(Task goal): Only the pictures should be left out; write out all other data exactly.
[[ Source data, beginning ]]
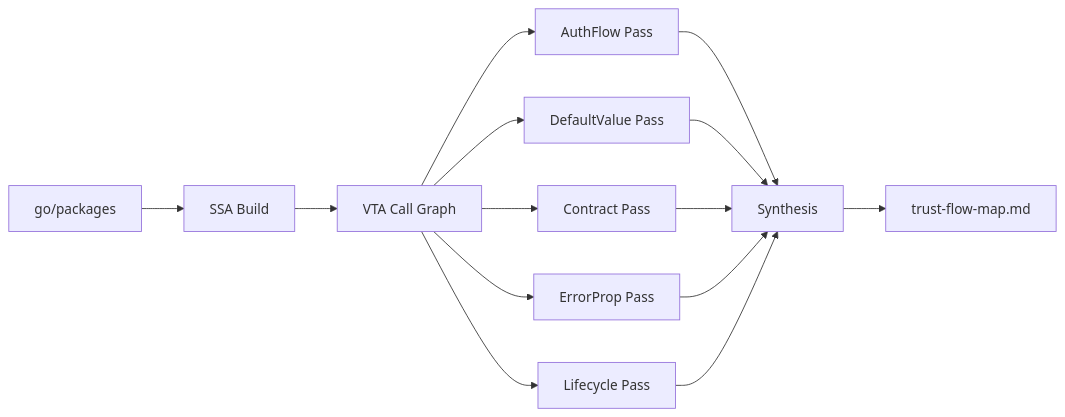
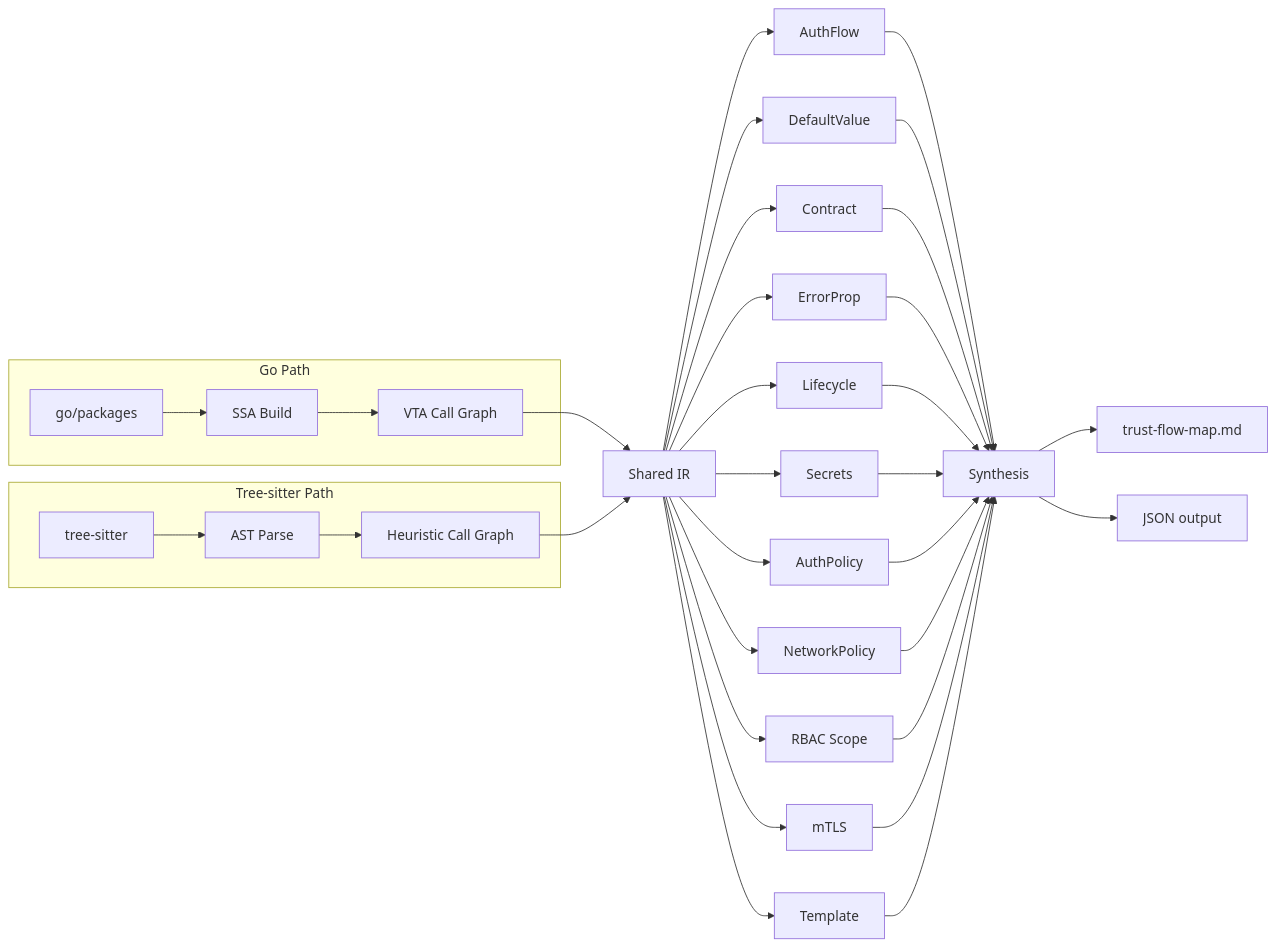
The diagram in site/docs/index.md (ugiordan/trust-flow-analyzer), drawn with Mermaid before and after one commit. The commit also changed other lines of this file and 13 other files, not shown here.

````diff
--- a/site/docs/index.md
+++ b/site/docs/index.md
@@ -46,12 +71,27 @@
 ```mermaid
 graph LR
-    A[go/packages] --> B[SSA Build]
-    B --> C[VTA Call Graph]
-    C --> D[AuthFlow Pass]
-    C --> E[DefaultValue Pass]
-    C --> F[Contract Pass]
-    C --> G[ErrorProp Pass]
-    C --> H[Lifecycle Pass]
-    D & E & F & G & H --> I[Synthesis]
-    I --> J[trust-flow-map.md]
+    subgraph "Go Path"
+        A1[go/packages] --> B1[SSA Build]
+        B1 --> C1[VTA Call Graph]
+    end
+    subgraph "Tree-sitter Path"
+        A2[tree-sitter] --> B2[AST Parse]
+        B2 --> C2[Heuristic Call Graph]
+    end
+    C1 --> IR[Shared IR]
+    C2 --> IR
+    IR --> P1[AuthFlow]
+    IR --> P2[DefaultValue]
+    IR --> P3[Contract]
+    IR --> P4[ErrorProp]
+    IR --> P5[Lifecycle]
+    IR --> P6[Secrets]
+    IR --> P7[AuthPolicy]
+    IR --> P8[NetworkPolicy]
+    IR --> P9[RBAC Scope]
+    IR --> P10[mTLS]
+    IR --> P11[Template]
+    P1 & P2 & P3 & P4 & P5 & P6 & P7 & P8 & P9 & P10 & P11 --> S[Synthesis]
+    S --> MD[trust-flow-map.md]
+    S --> JSON[JSON output]
 ```
````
[[ Source data, end ]]
(Response):
The diagram in site/docs/index.md (ugiordan/trust-flow-analyzer), drawn with Mermaid before and after one commit. The commit also changed other lines of this file and 13 other files, not shown here.

````diff
--- a/site/docs/index.md
+++ b/site/docs/index.md
@@ -46,12 +71,27 @@
 ```mermaid
 graph LR
-    A[go/packages] --> B[SSA Build]
-    B --> C[VTA Call Graph]
-    C --> D[AuthFlow Pass]
-    C --> E[DefaultValue Pass]
-    C --> F[Contract Pass]
-    C --> G[ErrorProp Pass]
-    C --> H[Lifecycle Pass]
-    D & E & F & G & H --> I[Synthesis]
-    I --> J[trust-flow-map.md]
+    subgraph "Go Path"
+        A1[go/packages] --> B1[SSA Build]
+        B1 --> C1[VTA Call Graph]
+    end
+    subgraph "Tree-sitter Path"
+        A2[tree-sitter] --> B2[AST Parse]
+        B2 --> C2[Heuristic Call Graph]
+    end
+    C1 --> IR[Shared IR]
+    C2 --> IR
+    IR --> P1[AuthFlow]
+    IR --> P2[DefaultValue]
+    IR --> P3[Contract]
+    IR --> P4[ErrorProp]
+    IR --> P5[Lifecycle]
+    IR --> P6[Secrets]
+    IR --> P7[AuthPolicy]
+    IR --> P8[NetworkPolicy]
+    IR --> P9[RBAC Scope]
+    IR --> P10[mTLS]
+    IR --> P11[Template]
+    P1 & P2 & P3 & P4 & P5 & P6 & P7 & P8 & P9 & P10 & P11 --> S[Synthesis]
+    S --> MD[trust-flow-map.md]
+    S --> JSON[JSON output]
 ```
````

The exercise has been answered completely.